The Czech Republic is going through a heat wave at the moment culminating on Monday with temperatures of up to 36 degrees Celsius. This is caused by an inflow of hot air from Africa which increases temperatures by 3 to 4 degrees, a climatologist said. With 36 degrees measured at Prague's weather station Klementinum, a temperature record set in 1928 was broken on Monday afternoon. The heat wave is expected to end towards the end of the week and over the weekend.
An amendment to the lottery bill which is being prepared by the Czech finance ministry seeks to reduce the number of gambling machines by up to one third, TV Nova has reported. Municipalities will no longer have the authority to permit the use of the machines but instead will be able to ban all gambling on their territories. Gambling machine operators will have to apply to the ministry for the permission. In the Czech Republic, about 56,000 of these machines are currently in use; last year, a record of over CZK 50 billion (USD 2.5 billion) was spent on them.
The Czech Republic will ask the EU to cover half of the expenses on combating bird flu in eastern Bohemia, Agriculture Minister Petr Gandalovic has said in Brussels. Gandalovic claimed the Czech Republic is entitled to the refund of about CZK 15 million. According to Minister Gandalovic, Czechs will not ask for any more assistance unless European countries start closing their markets for the Czech chicken.
Daniel Dvorak has been appointed the new director of the National Theatre in Brno. He was named by the Brno City Hall and will assume the post in August. Dvorak was the head of the Prague's National Theatre for four years before being dismissed by the minister of culture last September which raised much criticism among theatre experts. The National Theatre in Brno, founded in 1884, has three venues in Brno and works with a budget of CZK 270 million (over USD 13 million). Dvorak previously said that this is far from enough.
The June visit to the Czech Republic by U.S. president Bush cost the Czech army and police forces nearly CZK 30 million, or USD 1.5 million, the Czech Television has said, making it the most expensive official visit ever. Most of the amount, about 20 million, was spent on flights by four Czech military aircraft in the sky over Prague, while the rest was used to guarantee Mr Bush's security on the ground. A defence ministry spokesperson said that money was paid by the ministry's training budget, and would have been spent anyway.
The Prague football club Viktoria Zizkov which will play in the first division in the coming season will play their home matches at the usual 10:15 on Sunday mornings following a long standing tradition. Other clubs refused to accept this at their session in June, but Viktoria have managed to convince the other teams that kicking off early on Sundays will make it easier for the other three first division clubs based in Prague.
The Czech veterinary authorities, aided by the police, are looking for a person who might be spreading the bird flu in the Pardubice region in eastern Bohemia. They suspect that someone could have visited the two farms where the H5N1 strain of the bird flue first appeared in June, soiled his or her shoes with the birds' droppings and infected another two farms in the area, a veterinary authority spokesperson said.

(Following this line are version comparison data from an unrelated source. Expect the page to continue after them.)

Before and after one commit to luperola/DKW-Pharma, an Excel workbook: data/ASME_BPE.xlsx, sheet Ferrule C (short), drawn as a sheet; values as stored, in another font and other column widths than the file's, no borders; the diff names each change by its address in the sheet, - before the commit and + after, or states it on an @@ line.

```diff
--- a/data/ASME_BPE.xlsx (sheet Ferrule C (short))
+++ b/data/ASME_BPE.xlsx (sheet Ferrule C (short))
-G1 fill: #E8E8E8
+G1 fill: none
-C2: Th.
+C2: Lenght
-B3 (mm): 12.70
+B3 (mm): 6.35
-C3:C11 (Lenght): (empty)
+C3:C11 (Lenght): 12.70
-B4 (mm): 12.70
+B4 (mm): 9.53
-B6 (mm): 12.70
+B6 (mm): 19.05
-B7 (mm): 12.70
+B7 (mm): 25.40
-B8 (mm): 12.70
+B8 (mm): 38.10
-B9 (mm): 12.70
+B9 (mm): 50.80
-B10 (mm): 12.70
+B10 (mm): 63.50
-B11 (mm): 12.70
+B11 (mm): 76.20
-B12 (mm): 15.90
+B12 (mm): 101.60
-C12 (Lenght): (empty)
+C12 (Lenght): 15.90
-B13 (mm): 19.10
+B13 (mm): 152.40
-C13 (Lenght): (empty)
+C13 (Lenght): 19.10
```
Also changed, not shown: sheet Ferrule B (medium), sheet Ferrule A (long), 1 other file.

The person might be a careless vet or a maintenance man, he said.
The attitude of the Czech Republic to the payments for the Libyan families of HIV-positive children is "reserved", according to a Foreign Ministry spokesperson. Libya claims the children were infected by five Bulgarian nurses and a Palestinian doctor who have been held in custody for eight years and sentenced to death. Libya came up with a proposal according to which four Europeans countries, including the Czech Republic, should drop their debt claims, which may make the Lybian Supreme Court change the sentences and let the foreign medics serve jail time instead. According to the ministry spokesperson, the Czech Republic wants to participate in humanitarian aid programmes that have no connection with the cause.
Transparency International is looking into suspicious commissioning of small public orders by officials of the Czech Finance Ministry, the Czech Business Weekly reports. The Ministry of Finance has been contracting companies to remove environmental burdens but Transparency International found out that some of these companies establish subsidiaries to be able to participate in several commissions at once. A ministry spokesperson denied the accusations and said that the Supreme Auditing Office had not come across any suspicious orders.
About 30 people who were later arrested for being involved in terrorist activities had visited the Czech Republic in the last two years, the weekly Respekt reports. Quoting information from the police and the BIS, the Czech intelligence service, the weekly says Czech security experts only learnt about this after the persons were arrested elsewhere. The police and the intelligence service believe that possible meetings of terrorists in the Czech Republic suggest no terrorist attack is planned in the country. However, U.S. authorities have not denied a report by ABC television earlier this month that Prague was a terrorist target along with Glasgow. Security measures for some sensitive buildings, such as the Radio Free Europe headquarters, have been tightened as a result.